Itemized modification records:
::::::::

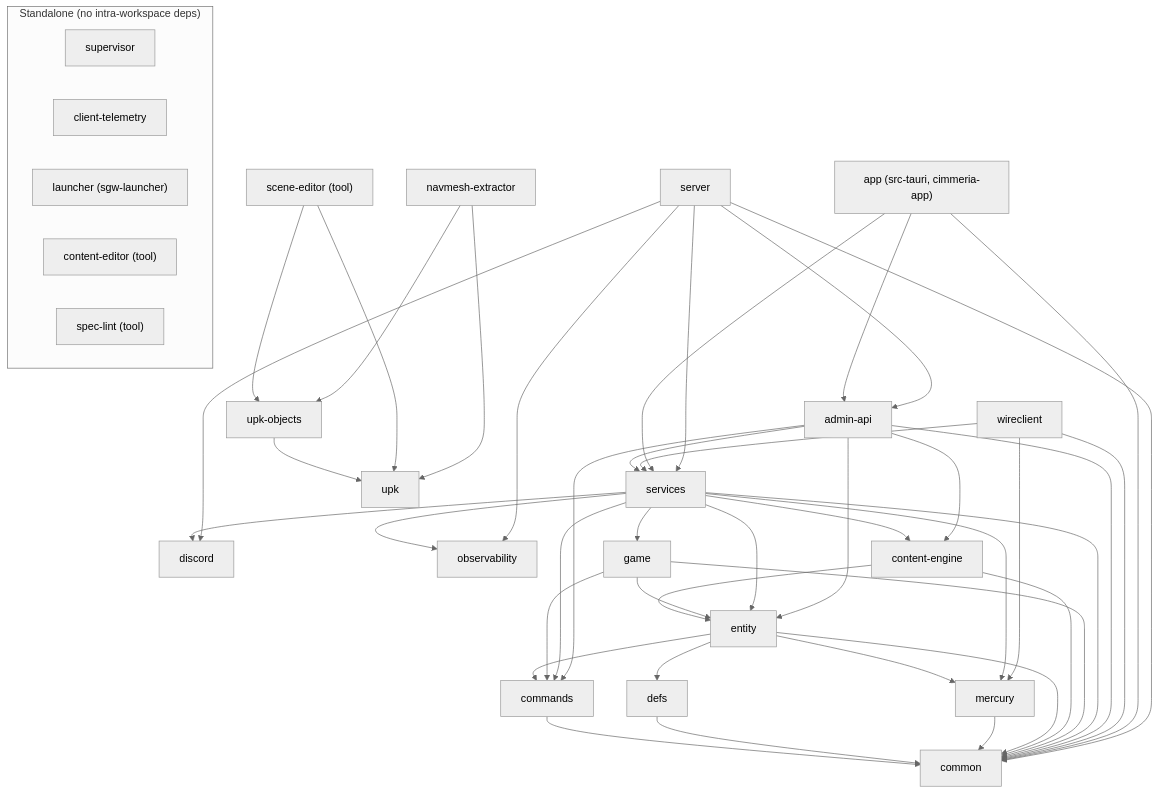
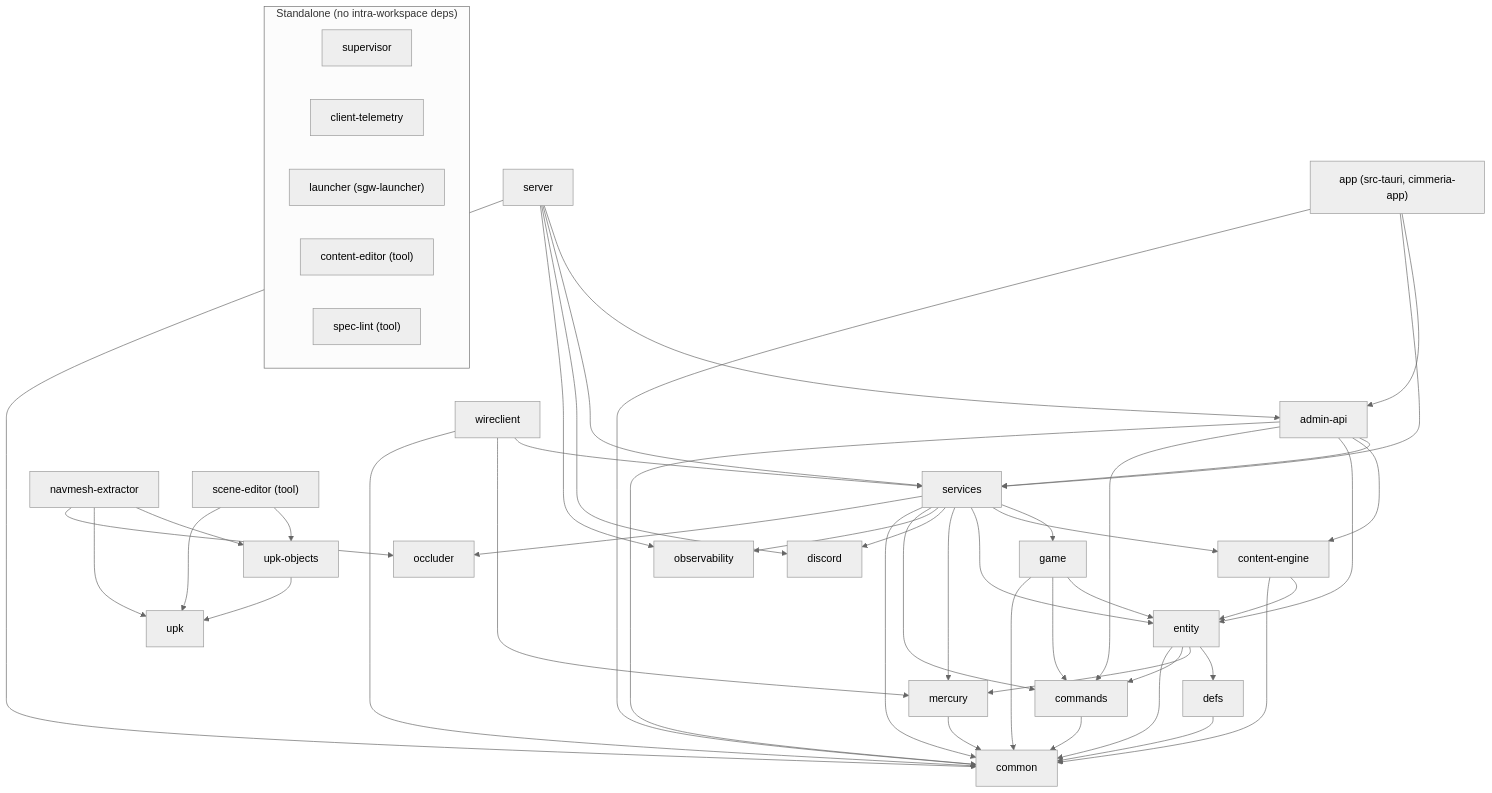
The diagram in crates/README.md (SandboxServers/Cimmeria), drawn with Mermaid before and after one commit. The commit also changed other lines of this file and 78 other files, not shown here.

````diff
--- a/crates/README.md
+++ b/crates/README.md
@@ -16,61 +16,63 @@
 ```mermaid
 %%{init: {"flowchart": {"htmlLabels": false}, "theme": "neutral"}}%%
 flowchart TD
     %% entry points / binaries
     server --> adminApi["admin-api"]
     server --> services
     server --> discord
     server --> observability
     server --> common
     app["app (src-tauri, cimmeria-app)"] --> adminApi
     app --> services
     app --> common
     wireclient --> services
     wireclient --> mercury
     wireclient --> common
 
     %% service + domain layer
     adminApi --> services
     adminApi --> contentEngine["content-engine"]
     adminApi --> entity
     adminApi --> commands
     adminApi --> common
     services --> game
     services --> contentEngine
     services --> entity
     services --> mercury
     services --> discord
     services --> observability
     services --> commands
     services --> common
     game --> entity
     game --> commands
     game --> common
     contentEngine --> entity
     contentEngine --> common
     entity --> defs
     entity --> mercury
     entity --> commands
     entity --> common
 
     %% foundation
     mercury --> common
     defs --> common
     commands --> common
 
     %% UPK / navmesh toolchain (independent of the server spine)
     navmeshExtractor["navmesh-extractor"] --> upkObjects["upk-objects"]
     navmeshExtractor --> upk
+    navmeshExtractor --> occluder
+    services --> occluder
     sceneEditor["scene-editor (tool)"] --> upkObjects
     sceneEditor --> upk
     upkObjects --> upk
 
     %% standalone crates with no intra-workspace dependencies
     subgraph standalone["Standalone (no intra-workspace deps)"]
         supervisor
         clientTelemetry["client-telemetry"]
         launcher["launcher (sgw-launcher)"]
         contentEditor["content-editor (tool)"]
         specLint["spec-lint (tool)"]
     end
 ```
````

::::::::

TASK TO COMPLETE -
Copy out each line of the data that holds the string "README".

ANSWER BELOW -
The diagram in crates/README.md (SandboxServers/Cimmeria), drawn with Mermaid before and after one commit. The commit also changed other lines of this file and 78 other files, not shown here.
--- a/crates/README.md
+++ b/crates/README.md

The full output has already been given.